━━━ TASK DATA ━━━

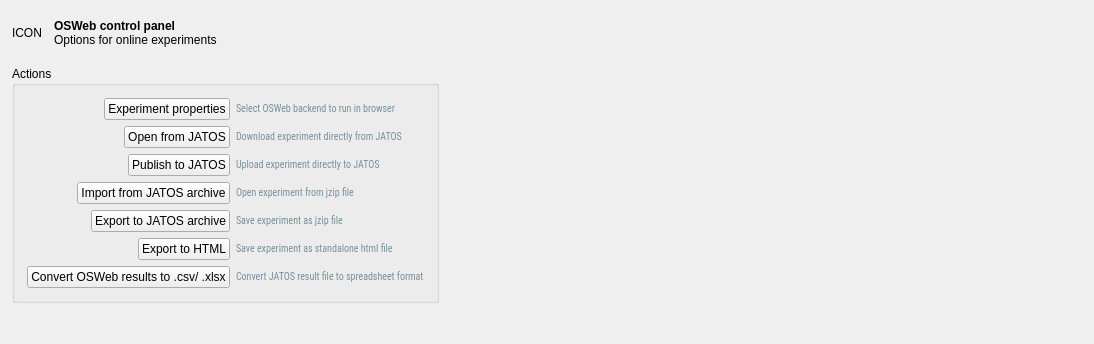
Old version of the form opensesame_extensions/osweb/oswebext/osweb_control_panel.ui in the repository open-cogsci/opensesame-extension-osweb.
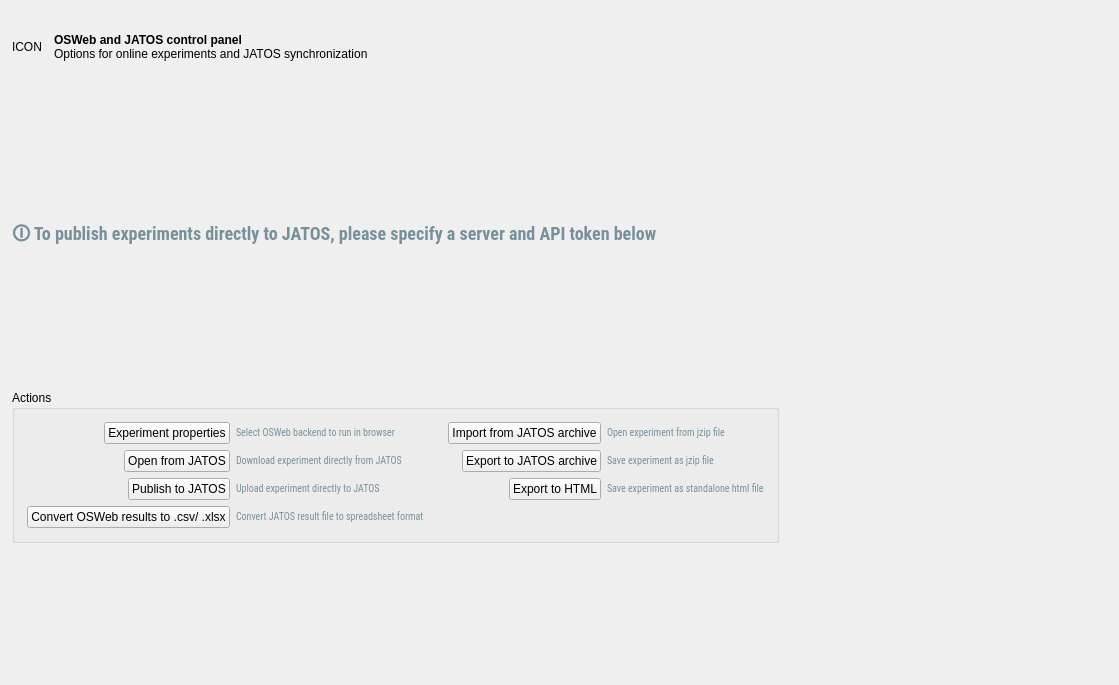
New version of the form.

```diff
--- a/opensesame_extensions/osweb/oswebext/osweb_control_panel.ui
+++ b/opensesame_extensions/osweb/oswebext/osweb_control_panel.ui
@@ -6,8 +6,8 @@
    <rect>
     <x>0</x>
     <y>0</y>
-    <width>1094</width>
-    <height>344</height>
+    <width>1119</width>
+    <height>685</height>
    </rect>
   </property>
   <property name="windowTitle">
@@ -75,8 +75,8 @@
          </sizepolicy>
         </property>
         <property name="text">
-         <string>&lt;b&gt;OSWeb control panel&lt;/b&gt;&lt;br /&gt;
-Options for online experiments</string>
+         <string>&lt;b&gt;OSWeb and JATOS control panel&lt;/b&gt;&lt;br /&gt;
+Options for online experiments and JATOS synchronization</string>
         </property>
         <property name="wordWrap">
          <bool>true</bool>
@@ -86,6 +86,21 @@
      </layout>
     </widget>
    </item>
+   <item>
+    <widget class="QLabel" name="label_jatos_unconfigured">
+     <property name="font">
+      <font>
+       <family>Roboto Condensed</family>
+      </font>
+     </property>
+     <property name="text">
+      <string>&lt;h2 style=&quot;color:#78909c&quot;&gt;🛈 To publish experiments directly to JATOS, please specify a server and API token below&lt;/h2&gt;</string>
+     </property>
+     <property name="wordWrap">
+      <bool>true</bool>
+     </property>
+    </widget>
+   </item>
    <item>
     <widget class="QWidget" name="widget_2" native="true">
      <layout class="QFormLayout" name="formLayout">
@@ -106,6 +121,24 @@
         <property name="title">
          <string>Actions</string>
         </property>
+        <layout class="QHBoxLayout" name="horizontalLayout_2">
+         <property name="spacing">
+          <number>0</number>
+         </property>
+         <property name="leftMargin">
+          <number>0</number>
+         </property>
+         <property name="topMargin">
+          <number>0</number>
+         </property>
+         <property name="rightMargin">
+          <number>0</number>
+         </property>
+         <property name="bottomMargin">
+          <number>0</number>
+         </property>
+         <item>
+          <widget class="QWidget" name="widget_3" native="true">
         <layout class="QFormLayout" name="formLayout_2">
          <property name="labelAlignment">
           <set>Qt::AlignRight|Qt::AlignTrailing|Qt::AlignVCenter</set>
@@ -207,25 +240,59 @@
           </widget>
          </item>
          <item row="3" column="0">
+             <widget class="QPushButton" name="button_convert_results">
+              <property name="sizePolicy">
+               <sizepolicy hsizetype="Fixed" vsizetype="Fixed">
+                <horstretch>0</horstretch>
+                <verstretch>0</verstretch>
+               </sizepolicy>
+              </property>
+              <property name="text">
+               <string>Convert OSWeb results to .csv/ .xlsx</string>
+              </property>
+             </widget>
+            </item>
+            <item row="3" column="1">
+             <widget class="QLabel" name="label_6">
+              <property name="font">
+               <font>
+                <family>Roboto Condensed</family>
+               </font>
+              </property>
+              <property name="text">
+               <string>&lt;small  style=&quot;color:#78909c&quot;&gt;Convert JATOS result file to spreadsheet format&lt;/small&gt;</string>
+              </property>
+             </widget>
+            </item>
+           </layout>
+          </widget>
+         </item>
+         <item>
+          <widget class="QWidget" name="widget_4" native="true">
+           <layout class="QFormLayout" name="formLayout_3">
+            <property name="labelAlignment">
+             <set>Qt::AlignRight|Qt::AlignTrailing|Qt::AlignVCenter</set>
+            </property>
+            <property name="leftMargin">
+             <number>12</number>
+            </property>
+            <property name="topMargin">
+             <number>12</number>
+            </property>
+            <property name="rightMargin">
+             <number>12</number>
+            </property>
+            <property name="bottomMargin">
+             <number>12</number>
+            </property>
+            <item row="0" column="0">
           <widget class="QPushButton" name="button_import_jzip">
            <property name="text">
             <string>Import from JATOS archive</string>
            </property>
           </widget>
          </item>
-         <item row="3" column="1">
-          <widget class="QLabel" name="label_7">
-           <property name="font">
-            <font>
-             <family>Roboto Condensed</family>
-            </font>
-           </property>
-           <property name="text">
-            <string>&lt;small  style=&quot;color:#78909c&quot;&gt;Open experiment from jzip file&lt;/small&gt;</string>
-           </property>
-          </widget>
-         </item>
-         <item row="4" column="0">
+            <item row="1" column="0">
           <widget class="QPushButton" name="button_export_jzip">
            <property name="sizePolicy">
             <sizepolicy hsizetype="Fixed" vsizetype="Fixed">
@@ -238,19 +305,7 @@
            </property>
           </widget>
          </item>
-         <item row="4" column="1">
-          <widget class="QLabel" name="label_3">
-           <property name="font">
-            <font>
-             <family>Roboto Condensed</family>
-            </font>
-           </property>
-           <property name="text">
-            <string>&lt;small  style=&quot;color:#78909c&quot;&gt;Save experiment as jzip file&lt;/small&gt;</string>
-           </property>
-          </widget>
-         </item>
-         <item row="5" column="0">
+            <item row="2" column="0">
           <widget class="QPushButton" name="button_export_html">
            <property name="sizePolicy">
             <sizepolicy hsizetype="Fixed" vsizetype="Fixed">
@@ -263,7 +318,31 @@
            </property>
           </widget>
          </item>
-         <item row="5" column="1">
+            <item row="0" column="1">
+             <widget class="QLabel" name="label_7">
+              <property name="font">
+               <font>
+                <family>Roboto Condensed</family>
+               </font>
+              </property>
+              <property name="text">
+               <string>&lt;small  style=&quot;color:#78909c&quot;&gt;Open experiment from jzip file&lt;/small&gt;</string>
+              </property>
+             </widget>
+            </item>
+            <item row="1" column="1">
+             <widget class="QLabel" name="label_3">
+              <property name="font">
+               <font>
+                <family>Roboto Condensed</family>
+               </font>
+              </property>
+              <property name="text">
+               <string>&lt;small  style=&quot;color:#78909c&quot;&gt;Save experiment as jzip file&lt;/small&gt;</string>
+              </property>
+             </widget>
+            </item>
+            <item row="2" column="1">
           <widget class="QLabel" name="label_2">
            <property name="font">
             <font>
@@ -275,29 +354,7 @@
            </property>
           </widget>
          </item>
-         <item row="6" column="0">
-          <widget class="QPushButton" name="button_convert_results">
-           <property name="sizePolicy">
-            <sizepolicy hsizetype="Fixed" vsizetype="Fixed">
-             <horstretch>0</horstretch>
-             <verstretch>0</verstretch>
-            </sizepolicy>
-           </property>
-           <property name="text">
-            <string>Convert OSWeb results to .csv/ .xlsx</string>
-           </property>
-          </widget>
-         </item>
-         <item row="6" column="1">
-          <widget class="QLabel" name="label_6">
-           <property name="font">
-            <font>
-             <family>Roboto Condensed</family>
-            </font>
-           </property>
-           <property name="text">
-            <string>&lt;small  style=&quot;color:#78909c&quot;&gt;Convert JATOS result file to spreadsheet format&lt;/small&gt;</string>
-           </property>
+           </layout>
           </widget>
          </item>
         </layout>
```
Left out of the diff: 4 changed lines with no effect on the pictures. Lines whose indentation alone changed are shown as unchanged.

━━━

- [GOAL OF THE EXERCISE] Show all lines in the entries above where the string "small" appears.

- [SOLVED PROBLEM]
+               <string>&lt;small  style=&quot;color:#78909c&quot;&gt;Convert JATOS result file to spreadsheet format&lt;/small&gt;</string>
-            <string>&lt;small  style=&quot;color:#78909c&quot;&gt;Open experiment from jzip file&lt;/small&gt;</string>
-            <string>&lt;small  style=&quot;color:#78909c&quot;&gt;Save experiment as jzip file&lt;/small&gt;</string>
+               <string>&lt;small  style=&quot;color:#78909c&quot;&gt;Open experiment from jzip file&lt;/small&gt;</string>
+               <string>&lt;small  style=&quot;color:#78909c&quot;&gt;Save experiment as jzip file&lt;/small&gt;</string>
-            <string>&lt;small  style=&quot;color:#78909c&quot;&gt;Convert JATOS result file to spreadsheet format&lt;/small&gt;</string>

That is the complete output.